Whether you’re cruising along the coast of the US or the islands of the Pacific, a load of contaminated diesel fuel can ruin your whole day. We’ve been pretty lucky so far, having picked up only one batch of questionable fuel—in Panama, we think—in some 15,000 miles of cruising.
You can’t really tell much about diesel fuel by looking at it, unless you decan’t some into a jar and let it settle, so you’re pretty much up to your own devices when it comes to filling up the tanks. We’ve bought water-clear fuel in New Zealand, ugly brown fuel in Tonga, cloudy yellow fuel in the Galapagos, blue fuel in Trinidad.
Before any of it goes in our tanks, it runs through a Baja Fuel Filter. This ingenious device was developed to filter the questionable fuel often found on the west coast of Mexico, and consists of an aluminum cylinder with handle and spout. Three ultra-fine removable screens inserted in the cylinder will remove virtually all debris and most of the water that fuel is likely to contain.
Although two sizes of Baja Filters are available, most boats use the larger, 6-1/2″ diameter filter, which has a flow rate of almost 4 gallons per minute. As long as you have the standard 1-1/2″ inside diameter deck fill found on most sailboats, the larger filter is for you.
After filling up, we remove the screens and wipe them down with paper towels, and wipe down the inside of the filter cylinder as well. This really is necessary, as the design of the Baja Filter traps several ounces of fuel in the bottom which will otherwise eventually end up all over the place, despite the tight-fitting top and bottom caps supplied with the filter.
The large Baja Fuel Filter costs $200 from West Marine (800/262-8464), and is also likely to be found in other West Coast chandleries. The smaller filter goes for about $120.

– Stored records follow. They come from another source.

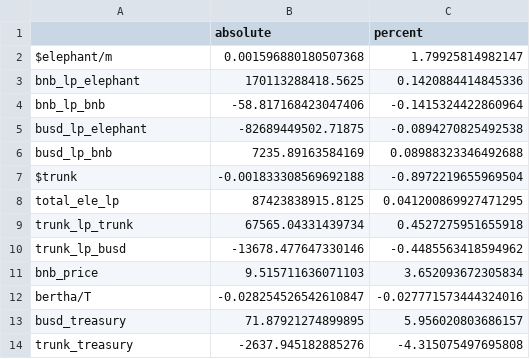
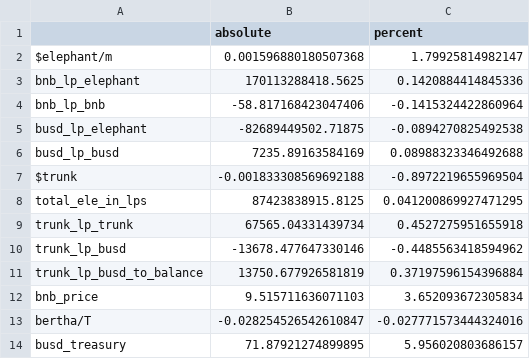
Before and after one commit to webjunk4bill/em-modeler, a CSV file: chain_data/delta_2023-01-07 00:00:00_2023-01-08 00:00:00.csv, drawn as a sheet; only a part is shown; the shorter side is filled out with more unchanged rows.

Commit message:
Fix naming bug.  Added Trunk LP balance amount

```diff
--- a/chain_data/delta_2023-01-07 00:00:00_2023-01-08 00:00:00.csv
+++ b/chain_data/delta_2023-01-07 00:00:00_2023-01-08 00:00:00.csv
@@ -5,7 +5,8 @@ bnb_lp_bnb,-58.817168423047406,-0.1415324422860964
 busd_lp_elephant,-82689449502.71875,-0.0894270825492538
-busd_lp_bnb,7235.89163584169,0.08988323346492688
+busd_lp_busd,7235.89163584169,0.08988323346492688
 $trunk,-0.001833308569692188,-0.8972219655969504
-total_ele_lp,87423838915.8125,0.041200869927471295
+total_ele_in_lps,87423838915.8125,0.041200869927471295
 trunk_lp_trunk,67565.04331439734,0.4527275951655918
 trunk_lp_busd,-13678.477647330146,-0.4485563418594962
+trunk_lp_busd_to_balance,13750.677926581819,0.37197596154396884
 bnb_price,9.515711636071103,3.652093672305834
```
Also changed, not shown: chain_data/trend.csv, 1 other file.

It’s a bit of a pain to disassemble, clean, and reassemble the Baja Filter every time you use it, but it’s a lot less of a pain than cleaning a fuel system that is full of crud.